_YOUR OBJECTIVE:_ Without changing a single word, restate the entries below.

Records contained in a dataset:
───
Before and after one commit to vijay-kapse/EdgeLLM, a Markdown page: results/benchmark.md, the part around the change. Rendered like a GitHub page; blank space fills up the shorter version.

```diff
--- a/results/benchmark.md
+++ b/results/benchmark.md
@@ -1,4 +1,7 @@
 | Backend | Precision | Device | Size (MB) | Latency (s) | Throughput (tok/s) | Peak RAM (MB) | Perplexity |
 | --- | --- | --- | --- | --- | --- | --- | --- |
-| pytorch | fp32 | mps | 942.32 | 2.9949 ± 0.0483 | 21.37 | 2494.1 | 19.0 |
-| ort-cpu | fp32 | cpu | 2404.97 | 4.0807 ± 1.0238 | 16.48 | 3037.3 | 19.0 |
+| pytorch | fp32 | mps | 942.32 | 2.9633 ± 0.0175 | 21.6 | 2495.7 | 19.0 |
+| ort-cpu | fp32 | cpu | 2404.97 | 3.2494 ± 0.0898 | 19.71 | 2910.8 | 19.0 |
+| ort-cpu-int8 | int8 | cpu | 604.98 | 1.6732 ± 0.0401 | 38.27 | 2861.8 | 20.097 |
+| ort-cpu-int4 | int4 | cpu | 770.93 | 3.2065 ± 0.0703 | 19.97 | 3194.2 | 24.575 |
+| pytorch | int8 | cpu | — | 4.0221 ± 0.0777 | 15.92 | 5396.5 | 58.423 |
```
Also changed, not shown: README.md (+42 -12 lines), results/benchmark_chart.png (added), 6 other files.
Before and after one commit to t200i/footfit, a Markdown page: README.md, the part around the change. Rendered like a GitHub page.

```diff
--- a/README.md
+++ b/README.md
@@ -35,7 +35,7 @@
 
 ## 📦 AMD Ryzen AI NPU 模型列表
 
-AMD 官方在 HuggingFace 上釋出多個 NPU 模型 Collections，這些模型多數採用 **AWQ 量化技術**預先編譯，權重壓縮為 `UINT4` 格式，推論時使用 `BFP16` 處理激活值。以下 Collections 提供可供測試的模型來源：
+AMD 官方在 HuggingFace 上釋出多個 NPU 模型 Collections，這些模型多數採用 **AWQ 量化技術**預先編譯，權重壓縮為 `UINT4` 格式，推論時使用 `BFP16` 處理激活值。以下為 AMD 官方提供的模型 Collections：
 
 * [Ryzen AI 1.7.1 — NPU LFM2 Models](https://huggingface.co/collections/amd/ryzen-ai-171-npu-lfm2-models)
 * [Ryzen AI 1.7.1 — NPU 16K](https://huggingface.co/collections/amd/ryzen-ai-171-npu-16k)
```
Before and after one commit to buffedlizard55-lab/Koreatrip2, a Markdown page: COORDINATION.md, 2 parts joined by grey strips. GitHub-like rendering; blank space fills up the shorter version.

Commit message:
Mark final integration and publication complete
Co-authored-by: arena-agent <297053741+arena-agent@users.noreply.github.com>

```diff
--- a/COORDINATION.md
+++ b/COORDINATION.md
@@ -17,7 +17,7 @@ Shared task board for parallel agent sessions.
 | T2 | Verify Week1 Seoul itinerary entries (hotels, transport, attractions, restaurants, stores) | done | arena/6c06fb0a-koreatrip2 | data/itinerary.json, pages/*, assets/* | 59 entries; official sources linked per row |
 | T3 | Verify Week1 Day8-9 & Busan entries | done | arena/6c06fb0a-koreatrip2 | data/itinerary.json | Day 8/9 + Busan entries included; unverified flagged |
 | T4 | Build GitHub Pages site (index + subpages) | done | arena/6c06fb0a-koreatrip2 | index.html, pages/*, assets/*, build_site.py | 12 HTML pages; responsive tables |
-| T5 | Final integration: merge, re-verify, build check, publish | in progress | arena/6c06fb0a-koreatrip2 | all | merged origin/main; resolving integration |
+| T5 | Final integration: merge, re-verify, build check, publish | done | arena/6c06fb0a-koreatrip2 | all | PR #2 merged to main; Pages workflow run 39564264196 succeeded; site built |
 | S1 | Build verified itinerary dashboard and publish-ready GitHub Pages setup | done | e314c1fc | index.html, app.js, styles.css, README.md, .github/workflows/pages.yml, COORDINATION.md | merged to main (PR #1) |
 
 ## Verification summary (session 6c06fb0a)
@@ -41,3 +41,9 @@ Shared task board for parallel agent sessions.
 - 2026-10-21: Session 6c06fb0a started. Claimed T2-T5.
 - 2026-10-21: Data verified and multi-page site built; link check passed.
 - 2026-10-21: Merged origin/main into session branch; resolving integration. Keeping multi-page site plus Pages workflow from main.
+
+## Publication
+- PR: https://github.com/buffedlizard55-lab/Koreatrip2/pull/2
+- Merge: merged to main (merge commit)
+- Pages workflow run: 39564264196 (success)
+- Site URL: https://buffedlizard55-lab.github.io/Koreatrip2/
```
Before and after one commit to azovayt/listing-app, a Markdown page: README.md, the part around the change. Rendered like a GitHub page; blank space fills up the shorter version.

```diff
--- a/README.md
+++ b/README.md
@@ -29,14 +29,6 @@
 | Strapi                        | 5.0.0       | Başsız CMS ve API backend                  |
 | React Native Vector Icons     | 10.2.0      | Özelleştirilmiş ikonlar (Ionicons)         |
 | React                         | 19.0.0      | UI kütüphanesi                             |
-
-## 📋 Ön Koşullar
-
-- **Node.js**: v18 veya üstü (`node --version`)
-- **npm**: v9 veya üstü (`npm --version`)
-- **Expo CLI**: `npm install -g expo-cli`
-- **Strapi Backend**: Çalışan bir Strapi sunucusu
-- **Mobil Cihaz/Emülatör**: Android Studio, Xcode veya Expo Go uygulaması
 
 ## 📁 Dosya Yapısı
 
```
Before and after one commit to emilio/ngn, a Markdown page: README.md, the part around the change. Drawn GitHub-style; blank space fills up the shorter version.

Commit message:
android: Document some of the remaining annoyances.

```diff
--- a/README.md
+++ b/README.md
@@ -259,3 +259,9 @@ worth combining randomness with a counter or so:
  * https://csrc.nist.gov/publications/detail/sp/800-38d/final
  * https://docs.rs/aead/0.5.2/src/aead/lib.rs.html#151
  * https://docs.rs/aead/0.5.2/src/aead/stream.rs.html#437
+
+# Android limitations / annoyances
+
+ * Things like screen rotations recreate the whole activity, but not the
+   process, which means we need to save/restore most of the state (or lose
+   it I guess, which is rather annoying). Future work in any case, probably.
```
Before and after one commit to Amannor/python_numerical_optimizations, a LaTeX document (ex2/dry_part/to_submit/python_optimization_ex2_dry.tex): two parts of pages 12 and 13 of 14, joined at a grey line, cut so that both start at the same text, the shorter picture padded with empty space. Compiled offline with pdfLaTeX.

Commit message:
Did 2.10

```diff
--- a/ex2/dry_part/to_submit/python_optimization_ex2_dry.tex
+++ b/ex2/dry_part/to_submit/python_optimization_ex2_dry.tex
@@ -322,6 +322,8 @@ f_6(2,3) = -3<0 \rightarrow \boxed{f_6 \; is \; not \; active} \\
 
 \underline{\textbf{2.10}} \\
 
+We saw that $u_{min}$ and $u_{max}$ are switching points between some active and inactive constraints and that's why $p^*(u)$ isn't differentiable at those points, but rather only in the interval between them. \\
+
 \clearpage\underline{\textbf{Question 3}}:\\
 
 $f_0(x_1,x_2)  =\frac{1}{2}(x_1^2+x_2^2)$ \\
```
───
_WRITTEN RESPONSE:_
Before and after one commit to vijay-kapse/EdgeLLM, a Markdown page: results/benchmark.md, the part around the change. Rendered like a GitHub page; blank space fills up the shorter version.

```diff
--- a/results/benchmark.md
+++ b/results/benchmark.md
@@ -1,4 +1,7 @@
 | Backend | Precision | Device | Size (MB) | Latency (s) | Throughput (tok/s) | Peak RAM (MB) | Perplexity |
 | --- | --- | --- | --- | --- | --- | --- | --- |
-| pytorch | fp32 | mps | 942.32 | 2.9949 ± 0.0483 | 21.37 | 2494.1 | 19.0 |
-| ort-cpu | fp32 | cpu | 2404.97 | 4.0807 ± 1.0238 | 16.48 | 3037.3 | 19.0 |
+| pytorch | fp32 | mps | 942.32 | 2.9633 ± 0.0175 | 21.6 | 2495.7 | 19.0 |
+| ort-cpu | fp32 | cpu | 2404.97 | 3.2494 ± 0.0898 | 19.71 | 2910.8 | 19.0 |
+| ort-cpu-int8 | int8 | cpu | 604.98 | 1.6732 ± 0.0401 | 38.27 | 2861.8 | 20.097 |
+| ort-cpu-int4 | int4 | cpu | 770.93 | 3.2065 ± 0.0703 | 19.97 | 3194.2 | 24.575 |
+| pytorch | int8 | cpu | — | 4.0221 ± 0.0777 | 15.92 | 5396.5 | 58.423 |
```
Also changed, not shown: README.md (+42 -12 lines), results/benchmark_chart.png (added), 6 other files.
Before and after one commit to t200i/footfit, a Markdown page: README.md, the part around the change. Rendered like a GitHub page.

```diff
--- a/README.md
+++ b/README.md
@@ -35,7 +35,7 @@
 
 ## 📦 AMD Ryzen AI NPU 模型列表
 
-AMD 官方在 HuggingFace 上釋出多個 NPU 模型 Collections，這些模型多數採用 **AWQ 量化技術**預先編譯，權重壓縮為 `UINT4` 格式，推論時使用 `BFP16` 處理激活值。以下 Collections 提供可供測試的模型來源：
+AMD 官方在 HuggingFace 上釋出多個 NPU 模型 Collections，這些模型多數採用 **AWQ 量化技術**預先編譯，權重壓縮為 `UINT4` 格式，推論時使用 `BFP16` 處理激活值。以下為 AMD 官方提供的模型 Collections：
 
 * [Ryzen AI 1.7.1 — NPU LFM2 Models](https://huggingface.co/collections/amd/ryzen-ai-171-npu-lfm2-models)
 * [Ryzen AI 1.7.1 — NPU 16K](https://huggingface.co/collections/amd/ryzen-ai-171-npu-16k)
```
Before and after one commit to buffedlizard55-lab/Koreatrip2, a Markdown page: COORDINATION.md, 2 parts joined by grey strips. GitHub-like rendering; blank space fills up the shorter version.

Commit message:
Mark final integration and publication complete
Co-authored-by: arena-agent <297053741+arena-agent@users.noreply.github.com>

```diff
--- a/COORDINATION.md
+++ b/COORDINATION.md
@@ -17,7 +17,7 @@ Shared task board for parallel agent sessions.
 | T2 | Verify Week1 Seoul itinerary entries (hotels, transport, attractions, restaurants, stores) | done | arena/6c06fb0a-koreatrip2 | data/itinerary.json, pages/*, assets/* | 59 entries; official sources linked per row |
 | T3 | Verify Week1 Day8-9 & Busan entries | done | arena/6c06fb0a-koreatrip2 | data/itinerary.json | Day 8/9 + Busan entries included; unverified flagged |
 | T4 | Build GitHub Pages site (index + subpages) | done | arena/6c06fb0a-koreatrip2 | index.html, pages/*, assets/*, build_site.py | 12 HTML pages; responsive tables |
-| T5 | Final integration: merge, re-verify, build check, publish | in progress | arena/6c06fb0a-koreatrip2 | all | merged origin/main; resolving integration |
+| T5 | Final integration: merge, re-verify, build check, publish | done | arena/6c06fb0a-koreatrip2 | all | PR #2 merged to main; Pages workflow run 39564264196 succeeded; site built |
 | S1 | Build verified itinerary dashboard and publish-ready GitHub Pages setup | done | e314c1fc | index.html, app.js, styles.css, README.md, .github/workflows/pages.yml, COORDINATION.md | merged to main (PR #1) |
 
 ## Verification summary (session 6c06fb0a)
@@ -41,3 +41,9 @@ Shared task board for parallel agent sessions.
 - 2026-10-21: Session 6c06fb0a started. Claimed T2-T5.
 - 2026-10-21: Data verified and multi-page site built; link check passed.
 - 2026-10-21: Merged origin/main into session branch; resolving integration. Keeping multi-page site plus Pages workflow from main.
+
+## Publication
+- PR: https://github.com/buffedlizard55-lab/Koreatrip2/pull/2
+- Merge: merged to main (merge commit)
+- Pages workflow run: 39564264196 (success)
+- Site URL: https://buffedlizard55-lab.github.io/Koreatrip2/
```
Before and after one commit to azovayt/listing-app, a Markdown page: README.md, the part around the change. Rendered like a GitHub page; blank space fills up the shorter version.

```diff
--- a/README.md
+++ b/README.md
@@ -29,14 +29,6 @@
 | Strapi                        | 5.0.0       | Başsız CMS ve API backend                  |
 | React Native Vector Icons     | 10.2.0      | Özelleştirilmiş ikonlar (Ionicons)         |
 | React                         | 19.0.0      | UI kütüphanesi                             |
-
-## 📋 Ön Koşullar
-
-- **Node.js**: v18 veya üstü (`node --version`)
-- **npm**: v9 veya üstü (`npm --version`)
-- **Expo CLI**: `npm install -g expo-cli`
-- **Strapi Backend**: Çalışan bir Strapi sunucusu
-- **Mobil Cihaz/Emülatör**: Android Studio, Xcode veya Expo Go uygulaması
 
 ## 📁 Dosya Yapısı
 
```
Before and after one commit to emilio/ngn, a Markdown page: README.md, the part around the change. Drawn GitHub-style; blank space fills up the shorter version.

Commit message:
android: Document some of the remaining annoyances.

```diff
--- a/README.md
+++ b/README.md
@@ -259,3 +259,9 @@ worth combining randomness with a counter or so:
  * https://csrc.nist.gov/publications/detail/sp/800-38d/final
  * https://docs.rs/aead/0.5.2/src/aead/lib.rs.html#151
  * https://docs.rs/aead/0.5.2/src/aead/stream.rs.html#437
+
+# Android limitations / annoyances
+
+ * Things like screen rotations recreate the whole activity, but not the
+   process, which means we need to save/restore most of the state (or lose
+   it I guess, which is rather annoying). Future work in any case, probably.
```
Before and after one commit to Amannor/python_numerical_optimizations, a LaTeX document (ex2/dry_part/to_submit/python_optimization_ex2_dry.tex): two parts of pages 12 and 13 of 14, joined at a grey line, cut so that both start at the same text, the shorter picture padded with empty space. Compiled offline with pdfLaTeX.

Commit message:
Did 2.10

```diff
--- a/ex2/dry_part/to_submit/python_optimization_ex2_dry.tex
+++ b/ex2/dry_part/to_submit/python_optimization_ex2_dry.tex
@@ -322,6 +322,8 @@ f_6(2,3) = -3<0 \rightarrow \boxed{f_6 \; is \; not \; active} \\
 
 \underline{\textbf{2.10}} \\
 
+We saw that $u_{min}$ and $u_{max}$ are switching points between some active and inactive constraints and that's why $p^*(u)$ isn't differentiable at those points, but rather only in the interval between them. \\
+
 \clearpage\underline{\textbf{Question 3}}:\\
 
 $f_0(x_1,x_2)  =\frac{1}{2}(x_1^2+x_2^2)$ \\
```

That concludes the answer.